| Task to carry out |
Find the lines below in which the string "that" occurs. Copy each one.
Start of Data provided
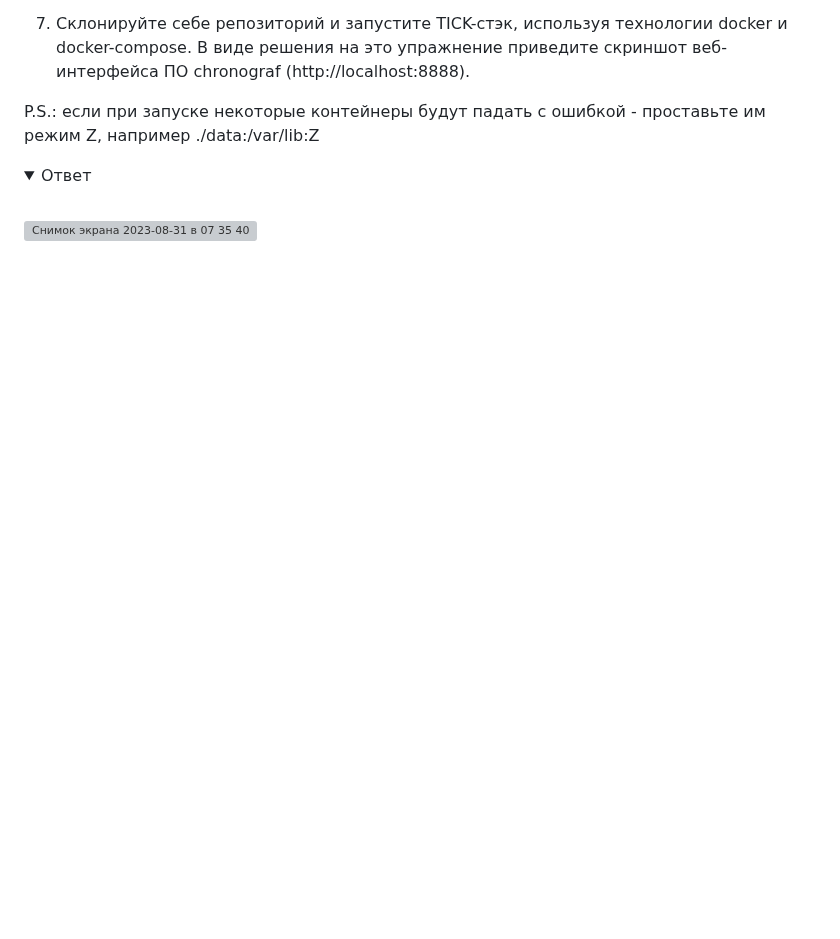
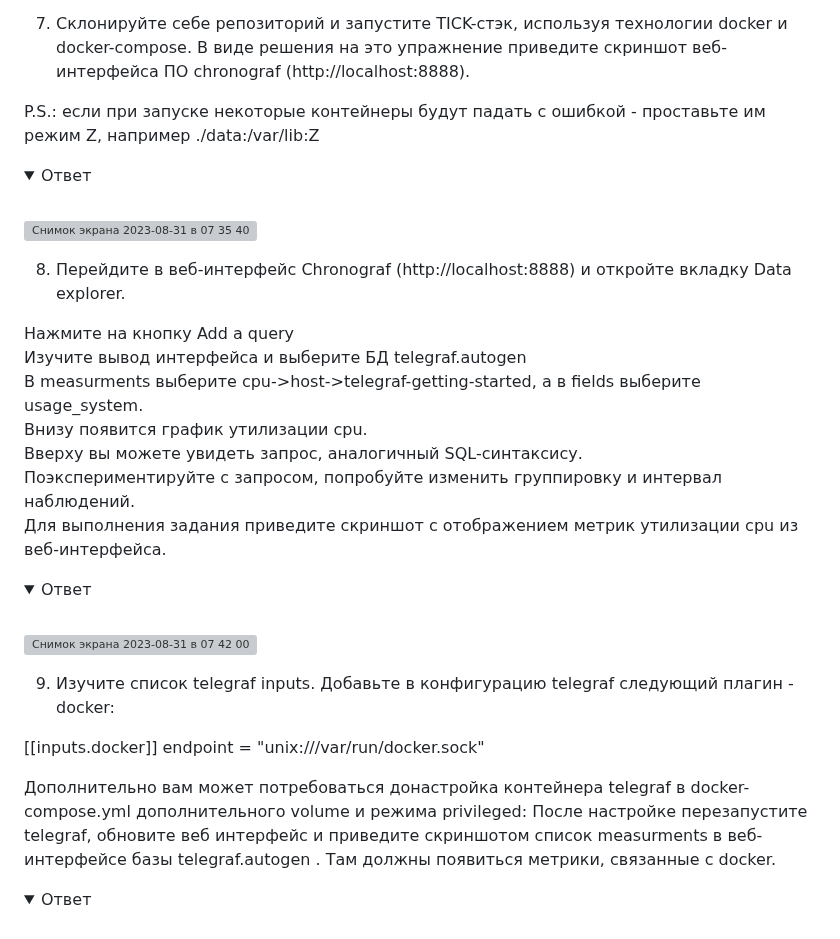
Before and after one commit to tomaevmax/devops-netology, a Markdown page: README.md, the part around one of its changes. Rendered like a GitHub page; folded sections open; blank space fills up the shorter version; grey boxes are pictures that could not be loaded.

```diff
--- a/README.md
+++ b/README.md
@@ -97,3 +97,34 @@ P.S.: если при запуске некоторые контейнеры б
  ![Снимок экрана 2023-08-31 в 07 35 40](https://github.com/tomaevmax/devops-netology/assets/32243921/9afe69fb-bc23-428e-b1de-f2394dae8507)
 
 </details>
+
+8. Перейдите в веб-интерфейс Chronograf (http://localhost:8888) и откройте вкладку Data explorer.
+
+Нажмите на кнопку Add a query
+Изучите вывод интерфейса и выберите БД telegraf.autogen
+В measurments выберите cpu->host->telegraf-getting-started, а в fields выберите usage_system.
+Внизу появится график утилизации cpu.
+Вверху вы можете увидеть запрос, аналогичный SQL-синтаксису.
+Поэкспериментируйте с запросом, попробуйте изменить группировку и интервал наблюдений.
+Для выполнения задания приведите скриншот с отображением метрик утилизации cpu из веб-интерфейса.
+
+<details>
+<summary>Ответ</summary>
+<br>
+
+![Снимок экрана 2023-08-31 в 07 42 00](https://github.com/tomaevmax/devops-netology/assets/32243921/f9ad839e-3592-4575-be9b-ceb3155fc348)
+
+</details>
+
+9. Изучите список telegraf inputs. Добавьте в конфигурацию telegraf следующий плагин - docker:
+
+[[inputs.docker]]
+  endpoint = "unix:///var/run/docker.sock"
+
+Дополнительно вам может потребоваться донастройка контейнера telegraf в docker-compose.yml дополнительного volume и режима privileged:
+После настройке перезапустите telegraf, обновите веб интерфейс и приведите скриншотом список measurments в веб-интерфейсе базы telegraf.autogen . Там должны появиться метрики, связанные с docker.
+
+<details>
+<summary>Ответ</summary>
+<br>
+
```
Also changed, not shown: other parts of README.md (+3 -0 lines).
End of Data provided
Start of Data provided
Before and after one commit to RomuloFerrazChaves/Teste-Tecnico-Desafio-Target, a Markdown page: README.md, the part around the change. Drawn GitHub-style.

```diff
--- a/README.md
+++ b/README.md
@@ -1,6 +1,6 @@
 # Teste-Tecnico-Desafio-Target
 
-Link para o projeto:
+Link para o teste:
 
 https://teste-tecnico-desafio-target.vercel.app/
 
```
End of Data provided
Start of Data provided
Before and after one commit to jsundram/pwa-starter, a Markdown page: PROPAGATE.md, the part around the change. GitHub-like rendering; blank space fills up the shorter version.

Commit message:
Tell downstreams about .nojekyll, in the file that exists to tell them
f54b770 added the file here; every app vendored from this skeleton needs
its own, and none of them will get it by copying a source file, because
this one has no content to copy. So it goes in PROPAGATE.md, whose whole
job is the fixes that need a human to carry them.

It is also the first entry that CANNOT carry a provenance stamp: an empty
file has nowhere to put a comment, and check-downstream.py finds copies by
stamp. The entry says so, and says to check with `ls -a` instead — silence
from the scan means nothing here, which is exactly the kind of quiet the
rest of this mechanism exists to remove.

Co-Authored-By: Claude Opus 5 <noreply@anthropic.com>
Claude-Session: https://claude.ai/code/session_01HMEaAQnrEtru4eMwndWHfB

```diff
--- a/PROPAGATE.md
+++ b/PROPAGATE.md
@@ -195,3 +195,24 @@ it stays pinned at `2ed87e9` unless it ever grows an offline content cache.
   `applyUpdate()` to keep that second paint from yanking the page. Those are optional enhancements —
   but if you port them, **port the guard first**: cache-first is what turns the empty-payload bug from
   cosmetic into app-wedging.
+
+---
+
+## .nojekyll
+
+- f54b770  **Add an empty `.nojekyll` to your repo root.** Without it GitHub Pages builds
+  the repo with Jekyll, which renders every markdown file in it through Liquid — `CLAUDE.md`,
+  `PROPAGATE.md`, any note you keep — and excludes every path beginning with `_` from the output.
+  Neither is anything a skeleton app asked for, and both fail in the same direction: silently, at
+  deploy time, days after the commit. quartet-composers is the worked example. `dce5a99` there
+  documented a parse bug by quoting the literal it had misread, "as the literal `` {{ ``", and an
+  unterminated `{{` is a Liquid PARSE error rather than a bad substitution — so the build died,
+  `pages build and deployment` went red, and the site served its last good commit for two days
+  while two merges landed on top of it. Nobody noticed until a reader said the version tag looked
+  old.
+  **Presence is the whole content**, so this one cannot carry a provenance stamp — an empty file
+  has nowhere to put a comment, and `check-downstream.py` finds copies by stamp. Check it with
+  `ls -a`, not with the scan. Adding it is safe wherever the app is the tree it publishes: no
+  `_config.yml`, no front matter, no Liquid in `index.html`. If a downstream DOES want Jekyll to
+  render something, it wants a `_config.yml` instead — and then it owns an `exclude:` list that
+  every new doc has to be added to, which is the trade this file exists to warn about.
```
End of Data provided
| Written response |
Before and after one commit to tomaevmax/devops-netology, a Markdown page: README.md, the part around one of its changes. Rendered like a GitHub page; folded sections open; blank space fills up the shorter version; grey boxes are pictures that could not be loaded.
Tell downstreams about .nojekyll, in the file that exists to tell them
job is the fixes that need a human to carry them.
It is also the first entry that CANNOT carry a provenance stamp: an empty
   `applyUpdate()` to keep that second paint from yanking the page. Those are optional enhancements —
+  render something, it wants a `_config.yml` instead — and then it owns an `exclude:` list that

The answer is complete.